"Before our systems take any action, we'll first warn you by sending a text message to your cellphone and email to the secondary address you've provided," wrote Andreas Tuerk, Google's product manager, in a blog post. "We hope that this new feature will enable you to plan your digital afterlife — in a way that protects your privacy and security — and make life easier for your loved ones after you're gone."
As for Twitter, the company notes on its site that it will work with anyone authorized to act on behalf of the deceased user's estate or with a verified immediate family member of the deceased to have an account deactivated.
And while Facebook may own photo-sharing site Instagram, Facebook's new policy for heirs does not apply to Instagram.
With Instagram, people can go to this site to try to memorialize the account of someone who has died.
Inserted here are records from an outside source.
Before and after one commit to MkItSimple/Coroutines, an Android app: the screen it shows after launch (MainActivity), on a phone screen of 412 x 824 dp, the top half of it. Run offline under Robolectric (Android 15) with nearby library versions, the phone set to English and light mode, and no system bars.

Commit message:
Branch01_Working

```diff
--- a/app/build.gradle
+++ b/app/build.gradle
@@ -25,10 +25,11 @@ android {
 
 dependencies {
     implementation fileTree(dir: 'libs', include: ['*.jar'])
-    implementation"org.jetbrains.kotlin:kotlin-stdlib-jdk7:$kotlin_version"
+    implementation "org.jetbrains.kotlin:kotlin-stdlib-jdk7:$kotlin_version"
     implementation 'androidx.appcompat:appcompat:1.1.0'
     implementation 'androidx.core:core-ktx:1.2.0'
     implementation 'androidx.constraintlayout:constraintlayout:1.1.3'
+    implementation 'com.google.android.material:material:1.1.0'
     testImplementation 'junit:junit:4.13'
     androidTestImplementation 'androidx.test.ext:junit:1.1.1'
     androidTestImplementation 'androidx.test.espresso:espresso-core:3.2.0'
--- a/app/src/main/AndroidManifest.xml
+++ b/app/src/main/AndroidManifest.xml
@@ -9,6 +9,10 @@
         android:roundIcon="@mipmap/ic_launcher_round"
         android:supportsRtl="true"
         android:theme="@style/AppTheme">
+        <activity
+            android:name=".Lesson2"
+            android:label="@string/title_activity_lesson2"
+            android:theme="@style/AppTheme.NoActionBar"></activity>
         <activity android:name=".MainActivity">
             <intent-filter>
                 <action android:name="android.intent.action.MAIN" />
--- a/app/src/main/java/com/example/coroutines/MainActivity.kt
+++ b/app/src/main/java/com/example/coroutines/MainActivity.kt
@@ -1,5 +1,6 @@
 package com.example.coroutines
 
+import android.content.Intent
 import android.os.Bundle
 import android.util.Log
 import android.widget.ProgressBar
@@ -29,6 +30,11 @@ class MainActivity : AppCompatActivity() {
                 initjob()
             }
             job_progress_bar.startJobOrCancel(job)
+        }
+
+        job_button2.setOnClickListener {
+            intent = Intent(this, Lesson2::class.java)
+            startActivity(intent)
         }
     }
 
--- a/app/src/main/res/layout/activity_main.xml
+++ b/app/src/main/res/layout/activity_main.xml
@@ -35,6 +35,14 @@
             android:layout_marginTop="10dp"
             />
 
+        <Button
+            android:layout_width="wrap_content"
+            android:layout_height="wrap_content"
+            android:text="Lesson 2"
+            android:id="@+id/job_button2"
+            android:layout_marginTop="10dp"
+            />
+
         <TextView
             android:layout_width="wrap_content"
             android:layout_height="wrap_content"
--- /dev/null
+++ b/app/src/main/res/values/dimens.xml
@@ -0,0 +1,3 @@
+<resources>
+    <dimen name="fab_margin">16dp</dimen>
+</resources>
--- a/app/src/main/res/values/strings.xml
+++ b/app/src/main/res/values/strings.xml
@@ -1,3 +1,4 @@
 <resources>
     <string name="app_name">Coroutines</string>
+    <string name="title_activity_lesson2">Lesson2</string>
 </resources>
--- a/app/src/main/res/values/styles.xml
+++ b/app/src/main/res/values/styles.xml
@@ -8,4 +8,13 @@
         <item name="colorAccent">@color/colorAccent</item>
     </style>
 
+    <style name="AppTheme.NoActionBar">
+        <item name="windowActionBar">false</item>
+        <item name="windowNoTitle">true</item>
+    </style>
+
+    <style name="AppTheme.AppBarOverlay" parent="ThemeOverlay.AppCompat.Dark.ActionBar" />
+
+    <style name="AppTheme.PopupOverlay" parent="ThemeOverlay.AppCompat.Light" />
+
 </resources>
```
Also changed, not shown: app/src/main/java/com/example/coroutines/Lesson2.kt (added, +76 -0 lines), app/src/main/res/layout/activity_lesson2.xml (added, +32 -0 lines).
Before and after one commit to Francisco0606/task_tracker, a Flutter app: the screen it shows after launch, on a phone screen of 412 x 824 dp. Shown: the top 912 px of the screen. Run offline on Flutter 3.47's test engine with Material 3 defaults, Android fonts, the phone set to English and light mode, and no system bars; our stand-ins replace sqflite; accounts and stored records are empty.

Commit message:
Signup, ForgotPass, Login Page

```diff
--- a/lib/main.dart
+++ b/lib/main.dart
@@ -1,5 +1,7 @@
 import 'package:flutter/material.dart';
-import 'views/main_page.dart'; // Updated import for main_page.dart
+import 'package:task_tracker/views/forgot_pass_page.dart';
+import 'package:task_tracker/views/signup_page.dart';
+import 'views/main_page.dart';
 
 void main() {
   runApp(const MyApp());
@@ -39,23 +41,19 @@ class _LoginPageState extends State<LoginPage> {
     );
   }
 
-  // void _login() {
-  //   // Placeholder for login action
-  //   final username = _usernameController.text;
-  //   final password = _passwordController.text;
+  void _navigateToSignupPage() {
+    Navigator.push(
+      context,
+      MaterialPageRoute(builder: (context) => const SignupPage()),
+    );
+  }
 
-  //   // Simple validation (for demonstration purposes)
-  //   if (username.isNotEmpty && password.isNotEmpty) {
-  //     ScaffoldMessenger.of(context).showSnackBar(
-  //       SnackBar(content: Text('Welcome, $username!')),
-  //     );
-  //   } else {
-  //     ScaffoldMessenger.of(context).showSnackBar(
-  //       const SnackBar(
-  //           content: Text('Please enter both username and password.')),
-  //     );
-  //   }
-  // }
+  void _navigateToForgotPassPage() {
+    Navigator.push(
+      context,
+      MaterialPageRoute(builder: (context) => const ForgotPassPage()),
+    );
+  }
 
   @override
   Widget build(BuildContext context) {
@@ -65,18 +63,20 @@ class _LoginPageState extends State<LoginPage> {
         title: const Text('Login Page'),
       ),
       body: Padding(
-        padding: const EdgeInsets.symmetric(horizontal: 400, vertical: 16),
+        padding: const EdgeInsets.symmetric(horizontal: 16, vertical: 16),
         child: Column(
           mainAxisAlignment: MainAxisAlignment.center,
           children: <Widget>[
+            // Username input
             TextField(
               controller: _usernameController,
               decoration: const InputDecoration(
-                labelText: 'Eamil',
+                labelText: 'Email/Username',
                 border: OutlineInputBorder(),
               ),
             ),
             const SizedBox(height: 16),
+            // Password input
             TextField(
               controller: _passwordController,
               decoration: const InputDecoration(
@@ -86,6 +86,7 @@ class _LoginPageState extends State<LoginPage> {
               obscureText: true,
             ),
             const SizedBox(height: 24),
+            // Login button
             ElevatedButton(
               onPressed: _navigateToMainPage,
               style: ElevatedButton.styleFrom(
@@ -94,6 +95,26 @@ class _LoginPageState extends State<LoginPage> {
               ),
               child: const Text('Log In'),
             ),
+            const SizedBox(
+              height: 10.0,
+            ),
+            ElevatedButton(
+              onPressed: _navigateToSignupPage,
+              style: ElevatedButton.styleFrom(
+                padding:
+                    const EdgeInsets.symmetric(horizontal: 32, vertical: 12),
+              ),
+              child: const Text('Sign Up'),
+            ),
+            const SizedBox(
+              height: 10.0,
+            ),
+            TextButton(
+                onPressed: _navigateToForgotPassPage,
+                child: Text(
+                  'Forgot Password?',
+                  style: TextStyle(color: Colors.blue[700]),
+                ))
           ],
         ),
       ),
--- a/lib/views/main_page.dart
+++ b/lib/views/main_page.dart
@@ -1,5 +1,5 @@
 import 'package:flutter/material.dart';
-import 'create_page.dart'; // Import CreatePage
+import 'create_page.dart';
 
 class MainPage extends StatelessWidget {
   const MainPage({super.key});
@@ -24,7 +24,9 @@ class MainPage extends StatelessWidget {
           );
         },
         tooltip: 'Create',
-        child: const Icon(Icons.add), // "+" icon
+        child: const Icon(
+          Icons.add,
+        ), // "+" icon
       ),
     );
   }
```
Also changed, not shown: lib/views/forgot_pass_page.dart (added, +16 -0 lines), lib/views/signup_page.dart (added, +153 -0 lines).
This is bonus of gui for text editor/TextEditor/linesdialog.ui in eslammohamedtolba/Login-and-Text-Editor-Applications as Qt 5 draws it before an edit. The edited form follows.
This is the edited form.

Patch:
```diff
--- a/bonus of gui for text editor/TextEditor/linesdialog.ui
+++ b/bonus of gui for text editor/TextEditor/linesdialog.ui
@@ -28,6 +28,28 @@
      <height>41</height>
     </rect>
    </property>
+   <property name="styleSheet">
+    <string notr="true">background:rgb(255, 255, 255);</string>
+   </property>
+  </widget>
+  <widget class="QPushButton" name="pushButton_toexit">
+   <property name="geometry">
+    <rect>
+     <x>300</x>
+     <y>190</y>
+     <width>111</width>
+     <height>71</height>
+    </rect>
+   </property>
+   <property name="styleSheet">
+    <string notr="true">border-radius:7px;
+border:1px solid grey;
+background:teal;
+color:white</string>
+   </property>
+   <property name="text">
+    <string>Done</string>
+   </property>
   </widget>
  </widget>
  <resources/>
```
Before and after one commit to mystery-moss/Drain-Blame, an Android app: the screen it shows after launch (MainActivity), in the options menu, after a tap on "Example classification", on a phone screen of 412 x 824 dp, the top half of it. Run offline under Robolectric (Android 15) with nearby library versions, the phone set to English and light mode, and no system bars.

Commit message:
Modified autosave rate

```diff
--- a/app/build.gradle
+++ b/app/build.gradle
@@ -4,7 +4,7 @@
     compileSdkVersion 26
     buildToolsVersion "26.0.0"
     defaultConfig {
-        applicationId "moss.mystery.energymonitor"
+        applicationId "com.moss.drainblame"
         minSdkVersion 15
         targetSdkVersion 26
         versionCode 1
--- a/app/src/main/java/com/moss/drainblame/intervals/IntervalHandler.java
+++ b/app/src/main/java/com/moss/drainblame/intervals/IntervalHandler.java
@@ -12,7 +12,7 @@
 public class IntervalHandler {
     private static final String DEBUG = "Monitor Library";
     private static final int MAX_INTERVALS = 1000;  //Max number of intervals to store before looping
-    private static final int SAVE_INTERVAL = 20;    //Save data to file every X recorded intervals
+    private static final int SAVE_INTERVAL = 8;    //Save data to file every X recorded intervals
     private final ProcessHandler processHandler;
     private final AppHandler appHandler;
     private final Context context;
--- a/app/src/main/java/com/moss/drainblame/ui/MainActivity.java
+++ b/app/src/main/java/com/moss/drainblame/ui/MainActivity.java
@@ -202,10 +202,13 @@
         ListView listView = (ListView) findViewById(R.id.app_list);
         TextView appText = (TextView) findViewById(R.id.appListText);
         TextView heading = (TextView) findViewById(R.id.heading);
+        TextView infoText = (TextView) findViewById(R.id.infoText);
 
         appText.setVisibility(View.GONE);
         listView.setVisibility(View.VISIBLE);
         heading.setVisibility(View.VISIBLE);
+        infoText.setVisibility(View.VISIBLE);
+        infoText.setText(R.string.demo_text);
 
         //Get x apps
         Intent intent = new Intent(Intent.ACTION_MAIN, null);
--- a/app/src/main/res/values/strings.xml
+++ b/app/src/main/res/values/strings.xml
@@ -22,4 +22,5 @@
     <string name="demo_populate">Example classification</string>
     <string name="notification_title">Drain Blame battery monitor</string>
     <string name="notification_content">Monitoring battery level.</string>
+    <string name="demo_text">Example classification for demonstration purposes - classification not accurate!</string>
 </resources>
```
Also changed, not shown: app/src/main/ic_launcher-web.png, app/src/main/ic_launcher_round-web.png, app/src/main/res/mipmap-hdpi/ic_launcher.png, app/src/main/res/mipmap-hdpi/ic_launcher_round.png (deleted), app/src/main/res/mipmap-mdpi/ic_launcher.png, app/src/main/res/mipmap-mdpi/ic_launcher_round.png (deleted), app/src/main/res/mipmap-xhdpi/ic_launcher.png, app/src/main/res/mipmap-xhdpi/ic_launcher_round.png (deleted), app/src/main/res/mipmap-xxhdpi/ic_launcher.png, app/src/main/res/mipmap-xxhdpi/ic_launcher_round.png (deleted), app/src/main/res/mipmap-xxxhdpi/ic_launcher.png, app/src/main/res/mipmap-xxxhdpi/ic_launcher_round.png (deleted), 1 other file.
Instagram also explains that memorialized accounts can't be changed — and posts that the deceased had shared on Instagram stay on Instagram.
Ezra Gottheil, an analyst with Technology Business Research, said he's not sure how many people care about what happens to their social accounts once they die, but as social networks become more ingrained in people's lives, they are likely to become an increasingly important part of our estates.
"I think those who care, would like a static goodbye on their site," he added.
Sign up for CIO Asia eNewsletters.